Before and after images

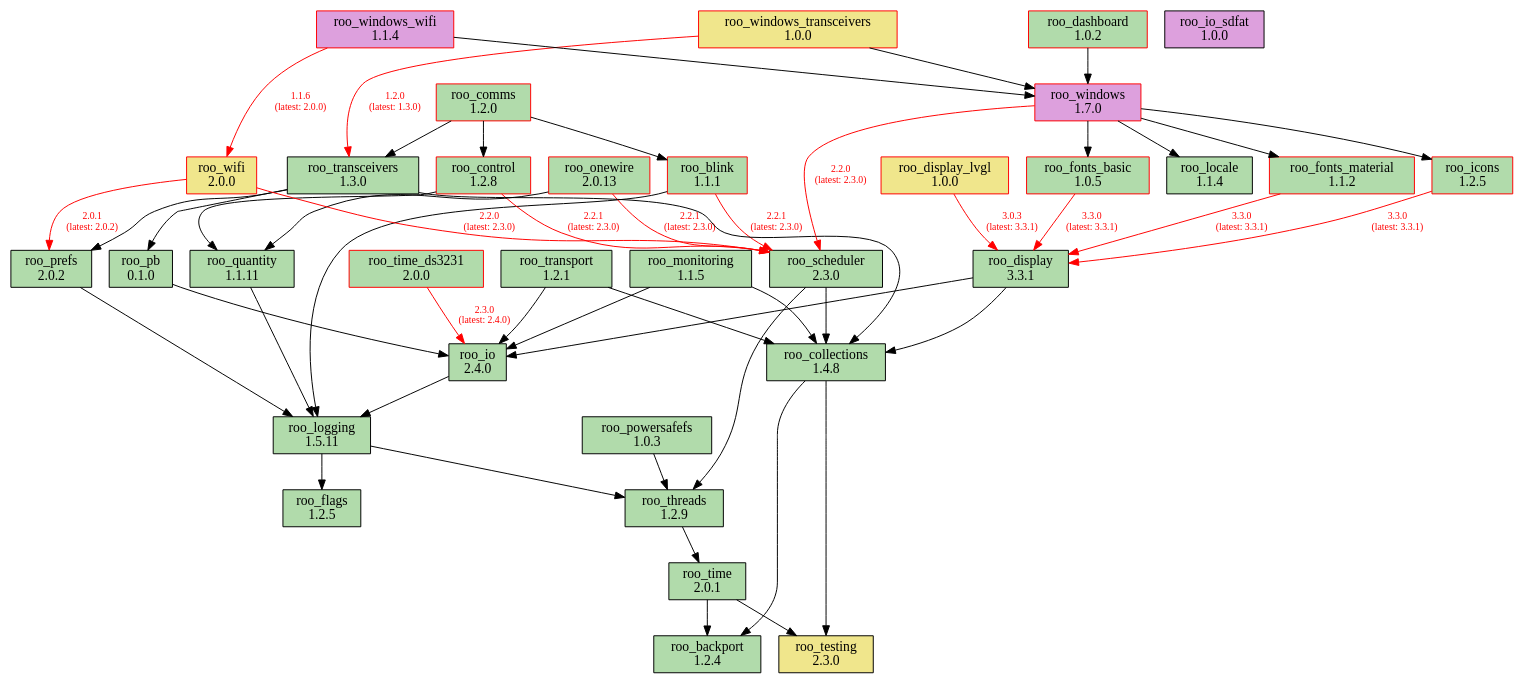
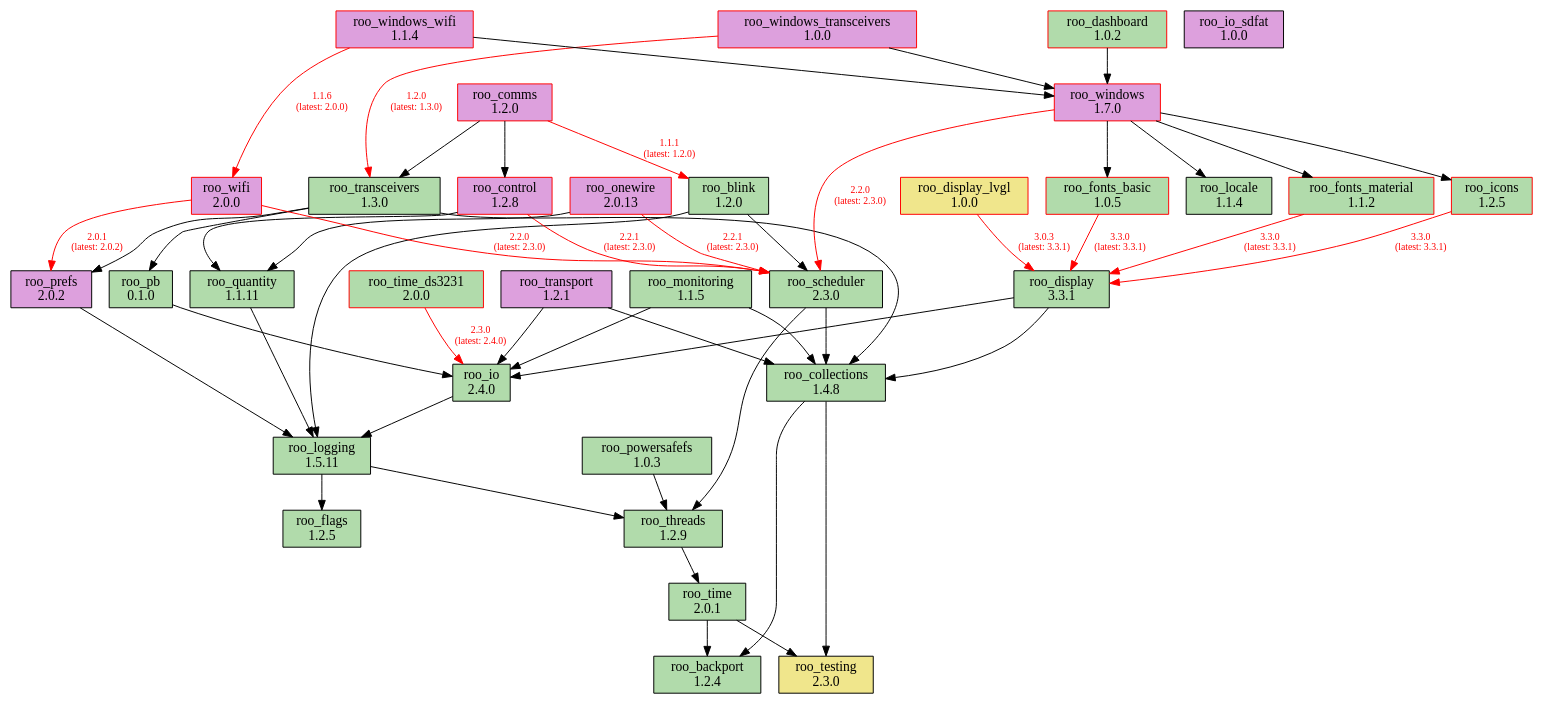
One commit to dejwk/roo-registry changed the diagram in doc/dependencies.dot. Above: the diagram before and after it, drawn with Graphviz. The commit also changed 3 other files, not shown here.

Commit message:
Added roo_blink 1.2.0 to the registry.

```diff
--- a/doc/dependencies.dot
+++ b/doc/dependencies.dot
@@ -1,91 +1,91 @@
 digraph dependencies {
     rankdir=TB;
     node [shape=box, style=filled];
     edge [fontsize=10];
 
     // Modules
     "roo_backport" [label="roo_backport\n1.2.4", fillcolor="#b1dbab", color="black"];
-    "roo_blink" [label="roo_blink\n1.1.1", fillcolor="#b1dbab", color="red"];
+    "roo_blink" [label="roo_blink\n1.2.0", fillcolor="#b1dbab", color="black"];
     "roo_collections" [label="roo_collections\n1.4.8", fillcolor="#b1dbab", color="black"];
-    "roo_comms" [label="roo_comms\n1.2.0", fillcolor="#b1dbab", color="red"];
-    "roo_control" [label="roo_control\n1.2.8", fillcolor="#b1dbab", color="red"];
+    "roo_comms" [label="roo_comms\n1.2.0", fillcolor="plum", color="red"];
+    "roo_control" [label="roo_control\n1.2.8", fillcolor="plum", color="red"];
     "roo_dashboard" [label="roo_dashboard\n1.0.2", fillcolor="#b1dbab", color="red"];
     "roo_display" [label="roo_display\n3.3.1", fillcolor="#b1dbab", color="black"];
     "roo_display_lvgl" [label="roo_display_lvgl\n1.0.0", fillcolor="khaki", color="red"];
     "roo_flags" [label="roo_flags\n1.2.5", fillcolor="#b1dbab", color="black"];
     "roo_fonts_basic" [label="roo_fonts_basic\n1.0.5", fillcolor="#b1dbab", color="red"];
     "roo_fonts_material" [label="roo_fonts_material\n1.1.2", fillcolor="#b1dbab", color="red"];
     "roo_icons" [label="roo_icons\n1.2.5", fillcolor="#b1dbab", color="red"];
     "roo_io" [label="roo_io\n2.4.0", fillcolor="#b1dbab", color="black"];
     "roo_io_sdfat" [label="roo_io_sdfat\n1.0.0", fillcolor="plum", color="black"];
     "roo_locale" [label="roo_locale\n1.1.4", fillcolor="#b1dbab", color="black"];
     "roo_logging" [label="roo_logging\n1.5.11", fillcolor="#b1dbab", color="black"];
     "roo_monitoring" [label="roo_monitoring\n1.1.5", fillcolor="#b1dbab", color="black"];
-    "roo_onewire" [label="roo_onewire\n2.0.13", fillcolor="#b1dbab", color="red"];
+    "roo_onewire" [label="roo_onewire\n2.0.13", fillcolor="plum", color="red"];
     "roo_pb" [label="roo_pb\n0.1.0", fillcolor="#b1dbab", color="black"];
     "roo_powersafefs" [label="roo_powersafefs\n1.0.3", fillcolor="#b1dbab", color="black"];
-    "roo_prefs" [label="roo_prefs\n2.0.2", fillcolor="#b1dbab", color="black"];
+    "roo_prefs" [label="roo_prefs\n2.0.2", fillcolor="plum", color="black"];
     "roo_quantity" [label="roo_quantity\n1.1.11", fillcolor="#b1dbab", color="black"];
     "roo_scheduler" [label="roo_scheduler\n2.3.0", fillcolor="#b1dbab", color="black"];
     "roo_testing" [label="roo_testing\n2.3.0", fillcolor="khaki", color="black"];
     "roo_threads" [label="roo_threads\n1.2.9", fillcolor="#b1dbab", color="black"];
     "roo_time" [label="roo_time\n2.0.1", fillcolor="#b1dbab", color="black"];
     "roo_time_ds3231" [label="roo_time_ds3231\n2.0.0", fillcolor="#b1dbab", color="red"];
     "roo_transceivers" [label="roo_transceivers\n1.3.0", fillcolor="#b1dbab", color="black"];
-    "roo_transport" [label="roo_transport\n1.2.1", fillcolor="#b1dbab", color="black"];
-    "roo_wifi" [label="roo_wifi\n2.0.0", fillcolor="khaki", color="red"];
+    "roo_transport" [label="roo_transport\n1.2.1", fillcolor="plum", color="black"];
+    "roo_wifi" [label="roo_wifi\n2.0.0", fillcolor="plum", color="red"];
     "roo_windows" [label="roo_windows\n1.7.0", fillcolor="plum", color="red"];
-    "roo_windows_transceivers" [label="roo_windows_transceivers\n1.0.0", fillcolor="khaki", color="red"];
+    "roo_windows_transceivers" [label="roo_windows_transceivers\n1.0.0", fillcolor="plum", color="red"];
     "roo_windows_wifi" [label="roo_windows_wifi\n1.1.4", fillcolor="plum", color="red"];
 
     // Dependencies
     "roo_blink" -> "roo_logging";
-    "roo_blink" -> "roo_scheduler" [color=red, fontcolor=red, label="2.2.1\n(latest: 2.3.0)"];
+    "roo_blink" -> "roo_scheduler";
     "roo_collections" -> "roo_testing";
     "roo_collections" -> "roo_backport";
-    "roo_comms" -> "roo_blink";
+    "roo_comms" -> "roo_blink" [color=red, fontcolor=red, label="1.1.1\n(latest: 1.2.0)"];
     "roo_comms" -> "roo_control";
     "roo_comms" -> "roo_transceivers";
     "roo_control" -> "roo_quantity";
     "roo_control" -> "roo_scheduler" [color=red, fontcolor=red, label="2.2.1\n(latest: 2.3.0)"];
     "roo_dashboard" -> "roo_windows";
     "roo_display" -> "roo_collections";
     "roo_display" -> "roo_io";
     "roo_display_lvgl" -> "roo_display" [color=red, fontcolor=red, label="3.0.3\n(latest: 3.3.1)"];
     "roo_fonts_basic" -> "roo_display" [color=red, fontcolor=red, label="3.3.0\n(latest: 3.3.1)"];
     "roo_fonts_material" -> "roo_display" [color=red, fontcolor=red, label="3.3.0\n(latest: 3.3.1)"];
     "roo_icons" -> "roo_display" [color=red, fontcolor=red, label="3.3.0\n(latest: 3.3.1)"];
     "roo_io" -> "roo_logging";
     "roo_logging" -> "roo_flags";
     "roo_logging" -> "roo_threads";
     "roo_monitoring" -> "roo_collections";
     "roo_monitoring" -> "roo_io";
     "roo_onewire" -> "roo_scheduler" [color=red, fontcolor=red, label="2.2.1\n(latest: 2.3.0)"];
     "roo_onewire" -> "roo_quantity";
     "roo_pb" -> "roo_io";
     "roo_powersafefs" -> "roo_threads";
     "roo_prefs" -> "roo_logging";
     "roo_quantity" -> "roo_logging";
     "roo_scheduler" -> "roo_collections";
     "roo_scheduler" -> "roo_threads";
     "roo_threads" -> "roo_time";
     "roo_time" -> "roo_testing";
     "roo_time" -> "roo_backport";
     "roo_time_ds3231" -> "roo_io" [color=red, fontcolor=red, label="2.3.0\n(latest: 2.4.0)"];
     "roo_transceivers" -> "roo_pb";
     "roo_transceivers" -> "roo_collections";
     "roo_transceivers" -> "roo_prefs";
     "roo_transport" -> "roo_collections";
     "roo_transport" -> "roo_io";
     "roo_wifi" -> "roo_prefs" [color=red, fontcolor=red, label="2.0.1\n(latest: 2.0.2)"];
     "roo_wifi" -> "roo_scheduler" [color=red, fontcolor=red, label="2.2.0\n(latest: 2.3.0)"];
     "roo_windows" -> "roo_fonts_basic";
     "roo_windows" -> "roo_fonts_material";
     "roo_windows" -> "roo_locale";
     "roo_windows" -> "roo_icons";
     "roo_windows" -> "roo_scheduler" [color=red, fontcolor=red, label="2.2.0\n(latest: 2.3.0)"];
     "roo_windows_transceivers" -> "roo_transceivers" [color=red, fontcolor=red, label="1.2.0\n(latest: 1.3.0)"];
     "roo_windows_transceivers" -> "roo_windows";
     "roo_windows_wifi" -> "roo_wifi" [color=red, fontcolor=red, label="1.1.6\n(latest: 2.0.0)"];
     "roo_windows_wifi" -> "roo_windows";
 }
```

EXERCISE INSTRUCTIONS: Look through the data above and return each line where the string "registry" occurs.

OUTPUT OF THE EXERCISE:
One commit to dejwk/roo-registry changed the diagram in doc/dependencies.dot. Above: the diagram before and after it, drawn with Graphviz. The commit also changed 3 other files, not shown here.
Added roo_blink 1.2.0 to the registry.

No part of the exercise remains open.